Descriptions

Other title
Subject/Keyword
wavelet transform
multistage amplifier
capillary electrophoresis
Jansson's deconvolution
overlapping peak separation
signal processing
peak detection
Type of item
Thesis
Degree grantor
University of Alberta
Author or creator
Choi, Sheng Heng
Supervisor and department
Gaudet, Vincent (Electrical and Computer Engineering)
Backhouse, Chris (Electrical and Computer Engineering)
Examining committee member and department
Bowman, John (Mathematics and Statistics)
Cockburn, Bruce (Electrical and Computer Engineering)
Department
Electrical and Computer Engineering
Specialization

Date accepted
2011-07-08T15:47:54Z
Graduation date
2011-11
Degree
Master of Science
Degree level
Master's
Abstract

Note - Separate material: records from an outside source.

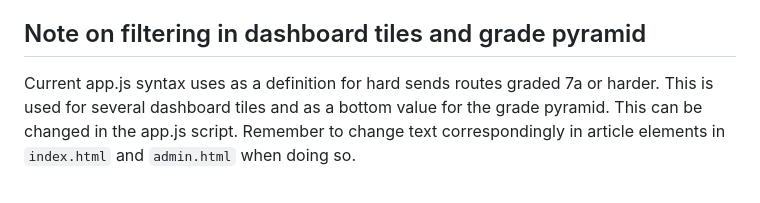
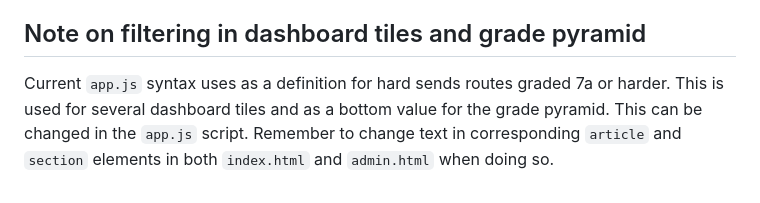
Before and after one commit to LJGroot/ljgroot.github.io, a Markdown page: climbing/README.md, the part around the change. GitHub-like rendering.

Commit message:
Update README for clarity on app.js filtering
Clarified the note on filtering in dashboard tiles and grade pyramid regarding changes in app.js and corresponding HTML files.

```diff
--- a/climbing/README.md
+++ b/climbing/README.md
@@ -129,4 +129,4 @@ The website files themselves do not contain your climbing data. The data is stor
 
 ## Note on filtering in dashboard tiles and grade pyramid
 
-Current app.js syntax uses as a definition for hard sends routes graded 7a or harder. This is used for several dashboard tiles and as a bottom value for the grade pyramid. This can be changed in the app.js script. Remember to change text correspondingly in article elements in `index.html` and `admin.html` when doing so.
+Current `app.js` syntax uses as a definition for hard sends routes graded 7a or harder. This is used for several dashboard tiles and as a bottom value for the grade pyramid. This can be changed in the `app.js` script. Remember to change text in corresponding `article` and `section` elements in both `index.html` and `admin.html` when doing so.
```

The Applied Miniaturisation Laboratory (AML) has recently built a laser-induced fluorescent capillary electrophoresis (LIF-CE) genetic analysis instrument, called the Tricorder Tool Kit (TTK). By using a photodiode instead of photomultiplier tubes in the optical detection, the AML has lowered the cost and size compared to commercial LIF-CE products. However, maintaining an adequate signal-to-noise (SNR) and limit of detection (LOD) is a challenge. By implementing a multistage amplifier, we increased the bandwidth and voltage swing while maintaining the transimpedance gain compared to the previous design. We also developed signal processing algorithms for post-experiment processing of CE. Using wavelet transform, iterative polynomial baseline fitting, and Jansson's deconvolution, we improved the SNR, reduced baseline variations, and separated overlapping peaks in CE signals. By improving the electronics and signal processing, we lowered the LOD of the TTK, which is a step towards the realisation of inexpensive point-of-care molecular medical diagnosis instruments.
Language
English
DOI
doi:10.7939/R3Z33Q
Rights
License granted by Sheng Heng Choi (sc6@ualberta.ca) on 2011-07-07 (GMT): Permission is hereby granted to the University of Alberta Libraries to reproduce single copies of this thesis and to lend or sell such copies for private, scholarly or scientific research purposes only. Where the thesis is converted to, or otherwise made available in digital form, the University of Alberta will advise potential users of the thesis of the above terms. The author reserves all other publication and other rights in association with the copyright in the thesis, and except as herein provided, neither the thesis nor any substantial portion thereof may be printed or otherwise reproduced in any material form whatsoever without the author's prior written permission.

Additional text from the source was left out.